My 14-year old Subaru is on its way out, and since I’m commuting to Kirkland almost every day I really need a new car. Primary criteria for me are safety and fuel economy / ecological impact. Safety seems to correlate very strongly with model year so I’m looking at new cars. In theory running on bio-diesel gives your car essentially zero net carbon impact. Also, many new renewable organic fuel sources seem to be more like diesel than gasoline. So I looked at what diesel cars can be purchased new in the US these days. I was amazed at how slim the choices are. If you want a new diesel vehicle in this country, here are your choices…
- Pickup trucks — many models, small and large
- Full-sized vans — think church-group van or delivery van, not soccer-mom minivan
- Mercedes — 3 models: E-class sedans, R-class station wagons, and GL-class or M-class SUVs. All $45k+
- Volkswagen Taureg 2 — VW’s SUV has a diesel option starting at $68k
- Jeep Grand Cherokee — starting at $37k for diesel
Color me underwhelmed. I might have missed something, but as far as I can tell there is exactly one non-SUV non-pickup diesel car on the market in this country: the Mercedes E-class. Yowza. Seriously, what gives?
In Europe, diesel cars are totally common-place. While here we’re all abuzz about our fancy hybrids that can get 40+ mpg, Europeans can choose cars like the Citroen C4 which gets

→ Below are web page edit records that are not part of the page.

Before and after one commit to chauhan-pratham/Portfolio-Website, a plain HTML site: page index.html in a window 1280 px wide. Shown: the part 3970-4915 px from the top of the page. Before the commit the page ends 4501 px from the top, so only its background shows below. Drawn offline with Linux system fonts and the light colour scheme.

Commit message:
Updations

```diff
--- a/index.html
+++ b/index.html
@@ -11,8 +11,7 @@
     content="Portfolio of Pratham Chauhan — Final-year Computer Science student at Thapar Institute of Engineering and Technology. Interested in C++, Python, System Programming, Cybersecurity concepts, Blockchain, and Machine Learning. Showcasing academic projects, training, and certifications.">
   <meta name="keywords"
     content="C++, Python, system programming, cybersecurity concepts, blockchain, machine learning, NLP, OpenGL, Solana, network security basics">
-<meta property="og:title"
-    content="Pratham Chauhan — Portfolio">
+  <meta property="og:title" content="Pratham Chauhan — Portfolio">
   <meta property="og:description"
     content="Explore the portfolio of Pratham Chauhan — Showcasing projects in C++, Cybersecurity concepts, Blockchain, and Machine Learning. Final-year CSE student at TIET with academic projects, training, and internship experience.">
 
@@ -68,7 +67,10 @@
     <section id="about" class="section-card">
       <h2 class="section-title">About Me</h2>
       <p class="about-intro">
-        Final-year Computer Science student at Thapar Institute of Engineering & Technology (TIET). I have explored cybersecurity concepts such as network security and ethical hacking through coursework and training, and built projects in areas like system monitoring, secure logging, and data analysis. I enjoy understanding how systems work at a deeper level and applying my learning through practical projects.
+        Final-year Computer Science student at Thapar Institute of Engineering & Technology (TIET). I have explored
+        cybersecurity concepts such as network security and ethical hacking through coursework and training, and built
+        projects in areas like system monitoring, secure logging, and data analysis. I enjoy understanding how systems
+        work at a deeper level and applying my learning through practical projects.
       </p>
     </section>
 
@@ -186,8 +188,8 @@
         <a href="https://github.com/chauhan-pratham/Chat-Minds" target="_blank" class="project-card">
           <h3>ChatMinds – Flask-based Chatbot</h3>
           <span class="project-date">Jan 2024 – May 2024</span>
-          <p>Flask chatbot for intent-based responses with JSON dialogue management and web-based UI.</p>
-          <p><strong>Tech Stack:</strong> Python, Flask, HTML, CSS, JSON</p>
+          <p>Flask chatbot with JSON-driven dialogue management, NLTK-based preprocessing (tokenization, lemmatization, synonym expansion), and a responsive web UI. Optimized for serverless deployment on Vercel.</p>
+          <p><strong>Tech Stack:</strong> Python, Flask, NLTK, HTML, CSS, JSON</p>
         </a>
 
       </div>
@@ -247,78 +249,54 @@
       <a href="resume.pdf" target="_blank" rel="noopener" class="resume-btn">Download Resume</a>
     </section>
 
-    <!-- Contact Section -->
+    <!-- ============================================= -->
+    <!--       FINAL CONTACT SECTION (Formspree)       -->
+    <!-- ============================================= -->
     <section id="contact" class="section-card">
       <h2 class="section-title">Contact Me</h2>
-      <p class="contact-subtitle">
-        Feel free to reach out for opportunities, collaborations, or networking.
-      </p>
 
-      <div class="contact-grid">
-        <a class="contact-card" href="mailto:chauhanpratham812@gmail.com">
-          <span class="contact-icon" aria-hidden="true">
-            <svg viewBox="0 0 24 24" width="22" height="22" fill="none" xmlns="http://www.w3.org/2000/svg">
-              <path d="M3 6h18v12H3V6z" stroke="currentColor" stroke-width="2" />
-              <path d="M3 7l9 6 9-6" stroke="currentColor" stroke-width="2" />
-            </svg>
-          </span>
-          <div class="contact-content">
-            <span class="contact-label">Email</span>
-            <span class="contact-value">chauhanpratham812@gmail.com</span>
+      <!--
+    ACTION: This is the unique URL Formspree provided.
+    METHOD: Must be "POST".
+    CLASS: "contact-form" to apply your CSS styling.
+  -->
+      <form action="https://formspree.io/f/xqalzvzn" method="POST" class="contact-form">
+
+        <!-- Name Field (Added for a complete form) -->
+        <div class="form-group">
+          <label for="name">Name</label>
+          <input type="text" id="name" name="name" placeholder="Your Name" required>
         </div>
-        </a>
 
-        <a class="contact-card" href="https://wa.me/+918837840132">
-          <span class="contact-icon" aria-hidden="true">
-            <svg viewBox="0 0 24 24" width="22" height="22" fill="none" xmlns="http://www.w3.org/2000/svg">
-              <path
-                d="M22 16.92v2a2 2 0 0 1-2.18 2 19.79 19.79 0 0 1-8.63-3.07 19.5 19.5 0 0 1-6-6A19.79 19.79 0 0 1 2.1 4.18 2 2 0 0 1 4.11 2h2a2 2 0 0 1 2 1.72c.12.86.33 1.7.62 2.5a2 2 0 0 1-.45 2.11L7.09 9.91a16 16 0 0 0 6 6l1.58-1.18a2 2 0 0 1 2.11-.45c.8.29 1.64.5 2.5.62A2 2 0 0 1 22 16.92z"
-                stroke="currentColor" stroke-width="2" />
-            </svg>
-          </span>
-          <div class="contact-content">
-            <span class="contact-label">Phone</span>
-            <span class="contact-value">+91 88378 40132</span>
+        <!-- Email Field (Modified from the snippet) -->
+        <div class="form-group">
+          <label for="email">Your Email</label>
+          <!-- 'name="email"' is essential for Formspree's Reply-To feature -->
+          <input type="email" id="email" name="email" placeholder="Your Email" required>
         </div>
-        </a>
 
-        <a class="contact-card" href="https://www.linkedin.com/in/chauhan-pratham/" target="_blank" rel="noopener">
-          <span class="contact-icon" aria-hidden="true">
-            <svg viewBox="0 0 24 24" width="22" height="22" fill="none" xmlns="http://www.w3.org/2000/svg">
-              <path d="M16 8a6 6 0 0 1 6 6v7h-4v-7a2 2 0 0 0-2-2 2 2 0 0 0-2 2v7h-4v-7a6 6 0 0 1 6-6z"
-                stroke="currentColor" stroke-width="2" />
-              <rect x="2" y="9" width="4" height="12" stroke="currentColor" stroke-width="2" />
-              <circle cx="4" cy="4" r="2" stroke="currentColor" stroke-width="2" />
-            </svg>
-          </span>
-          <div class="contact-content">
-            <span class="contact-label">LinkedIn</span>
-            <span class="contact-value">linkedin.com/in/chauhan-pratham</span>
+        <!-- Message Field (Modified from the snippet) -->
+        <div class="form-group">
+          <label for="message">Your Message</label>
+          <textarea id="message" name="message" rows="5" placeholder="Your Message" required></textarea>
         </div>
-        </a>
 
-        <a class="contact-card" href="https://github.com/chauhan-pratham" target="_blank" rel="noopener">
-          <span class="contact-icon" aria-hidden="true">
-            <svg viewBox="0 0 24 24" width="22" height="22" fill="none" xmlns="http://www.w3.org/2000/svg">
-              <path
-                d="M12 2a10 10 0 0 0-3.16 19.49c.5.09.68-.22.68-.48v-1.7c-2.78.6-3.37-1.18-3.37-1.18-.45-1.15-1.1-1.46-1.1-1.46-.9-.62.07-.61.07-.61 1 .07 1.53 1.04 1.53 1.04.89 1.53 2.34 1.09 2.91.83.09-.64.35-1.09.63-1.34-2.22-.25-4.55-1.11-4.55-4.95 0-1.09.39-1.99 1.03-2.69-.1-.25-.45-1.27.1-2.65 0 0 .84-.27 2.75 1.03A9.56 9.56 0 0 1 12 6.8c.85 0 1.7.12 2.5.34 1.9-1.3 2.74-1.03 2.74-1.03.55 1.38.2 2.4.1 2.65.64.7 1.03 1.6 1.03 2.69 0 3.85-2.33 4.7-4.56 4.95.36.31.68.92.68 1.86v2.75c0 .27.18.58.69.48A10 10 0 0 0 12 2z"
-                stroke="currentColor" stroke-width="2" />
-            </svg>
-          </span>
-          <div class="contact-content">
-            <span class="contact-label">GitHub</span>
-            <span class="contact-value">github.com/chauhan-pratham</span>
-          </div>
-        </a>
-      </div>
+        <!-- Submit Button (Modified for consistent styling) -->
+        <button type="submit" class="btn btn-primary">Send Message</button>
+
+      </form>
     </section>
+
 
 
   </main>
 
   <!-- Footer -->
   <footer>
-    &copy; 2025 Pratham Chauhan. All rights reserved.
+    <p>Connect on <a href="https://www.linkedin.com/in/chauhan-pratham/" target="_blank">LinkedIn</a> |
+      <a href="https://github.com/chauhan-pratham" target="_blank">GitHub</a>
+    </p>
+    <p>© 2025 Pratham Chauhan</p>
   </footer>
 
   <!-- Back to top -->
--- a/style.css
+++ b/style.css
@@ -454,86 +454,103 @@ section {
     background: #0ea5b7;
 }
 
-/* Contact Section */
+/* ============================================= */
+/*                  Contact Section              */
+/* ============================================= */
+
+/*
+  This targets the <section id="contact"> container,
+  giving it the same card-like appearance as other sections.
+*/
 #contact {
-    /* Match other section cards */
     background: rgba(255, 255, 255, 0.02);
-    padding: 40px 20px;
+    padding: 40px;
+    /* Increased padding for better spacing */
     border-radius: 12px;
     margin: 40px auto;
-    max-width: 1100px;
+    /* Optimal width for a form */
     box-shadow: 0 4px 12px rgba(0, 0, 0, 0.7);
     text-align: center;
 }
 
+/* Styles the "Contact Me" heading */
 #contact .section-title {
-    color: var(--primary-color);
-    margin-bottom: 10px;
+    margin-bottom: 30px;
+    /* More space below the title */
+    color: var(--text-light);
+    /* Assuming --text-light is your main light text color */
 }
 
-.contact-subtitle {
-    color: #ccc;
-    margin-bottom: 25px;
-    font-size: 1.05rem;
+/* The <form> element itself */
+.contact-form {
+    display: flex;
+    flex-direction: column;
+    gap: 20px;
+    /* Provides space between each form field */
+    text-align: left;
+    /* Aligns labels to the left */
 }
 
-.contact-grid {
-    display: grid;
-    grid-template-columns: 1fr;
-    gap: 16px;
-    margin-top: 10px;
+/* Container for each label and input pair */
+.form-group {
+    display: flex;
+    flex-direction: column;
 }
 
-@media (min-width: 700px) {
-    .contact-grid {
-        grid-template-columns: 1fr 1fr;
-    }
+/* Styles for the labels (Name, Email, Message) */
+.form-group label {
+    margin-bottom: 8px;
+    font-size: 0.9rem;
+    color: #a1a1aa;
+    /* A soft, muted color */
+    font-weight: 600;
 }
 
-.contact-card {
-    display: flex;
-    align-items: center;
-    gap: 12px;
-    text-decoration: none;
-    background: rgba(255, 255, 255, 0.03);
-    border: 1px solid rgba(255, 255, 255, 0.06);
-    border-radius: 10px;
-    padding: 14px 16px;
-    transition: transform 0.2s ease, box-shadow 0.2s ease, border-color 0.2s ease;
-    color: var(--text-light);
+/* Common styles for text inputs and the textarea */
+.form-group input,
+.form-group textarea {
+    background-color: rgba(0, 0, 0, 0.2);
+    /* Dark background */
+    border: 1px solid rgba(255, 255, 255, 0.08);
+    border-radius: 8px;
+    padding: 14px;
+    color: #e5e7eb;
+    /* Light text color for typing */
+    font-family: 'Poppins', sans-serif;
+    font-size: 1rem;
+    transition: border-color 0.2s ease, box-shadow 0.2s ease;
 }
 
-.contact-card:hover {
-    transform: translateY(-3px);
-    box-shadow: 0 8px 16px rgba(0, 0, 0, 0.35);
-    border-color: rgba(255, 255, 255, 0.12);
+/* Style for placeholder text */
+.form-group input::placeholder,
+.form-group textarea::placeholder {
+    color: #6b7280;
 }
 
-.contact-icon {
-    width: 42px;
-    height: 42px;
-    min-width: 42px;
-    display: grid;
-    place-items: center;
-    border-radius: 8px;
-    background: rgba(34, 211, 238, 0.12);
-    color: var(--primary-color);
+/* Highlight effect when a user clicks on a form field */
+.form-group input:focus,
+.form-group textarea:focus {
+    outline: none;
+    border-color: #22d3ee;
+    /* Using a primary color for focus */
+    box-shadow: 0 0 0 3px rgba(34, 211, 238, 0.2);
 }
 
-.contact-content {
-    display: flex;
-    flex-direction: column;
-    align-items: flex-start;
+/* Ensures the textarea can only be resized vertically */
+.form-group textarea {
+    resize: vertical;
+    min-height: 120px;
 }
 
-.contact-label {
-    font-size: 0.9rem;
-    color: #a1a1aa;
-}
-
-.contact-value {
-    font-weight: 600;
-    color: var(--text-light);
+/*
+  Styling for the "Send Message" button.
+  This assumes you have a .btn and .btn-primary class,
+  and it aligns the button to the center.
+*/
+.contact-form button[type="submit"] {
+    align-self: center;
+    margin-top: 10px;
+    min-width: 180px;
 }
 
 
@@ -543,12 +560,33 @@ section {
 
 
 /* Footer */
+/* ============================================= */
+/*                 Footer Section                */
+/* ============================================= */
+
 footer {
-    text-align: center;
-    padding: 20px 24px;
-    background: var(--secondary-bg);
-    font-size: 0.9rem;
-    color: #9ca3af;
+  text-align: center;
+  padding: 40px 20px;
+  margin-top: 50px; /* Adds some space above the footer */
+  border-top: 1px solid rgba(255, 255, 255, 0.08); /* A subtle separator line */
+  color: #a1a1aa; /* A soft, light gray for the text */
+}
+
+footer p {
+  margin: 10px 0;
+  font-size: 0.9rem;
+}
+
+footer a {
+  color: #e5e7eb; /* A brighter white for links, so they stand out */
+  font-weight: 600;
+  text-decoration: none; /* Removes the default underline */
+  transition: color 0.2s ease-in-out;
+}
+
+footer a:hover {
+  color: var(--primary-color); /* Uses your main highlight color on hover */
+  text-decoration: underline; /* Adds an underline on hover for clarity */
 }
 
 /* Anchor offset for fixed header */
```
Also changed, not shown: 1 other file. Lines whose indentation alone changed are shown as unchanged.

46 38 mpg city and 71 59 mpg on the highway! [Correction: These are per imperial gallon, which are 1.2 US gallons.] I drove a Citroen (might even have been a C4) from Paris to Tuscany and back a couple of summers ago. Let me assure you these are not stereotypically crappy French-engineered clunkers, but actually pretty nice cars, and not old-world tiny either.
That number bears repeating.
71 59 miles per gallon on the highway. When is this country going to get it together and raise the CAFE standards in a meaningful way and not just for show? It’s for everybody’s good.
[Photo courtesy of Robert Candelori]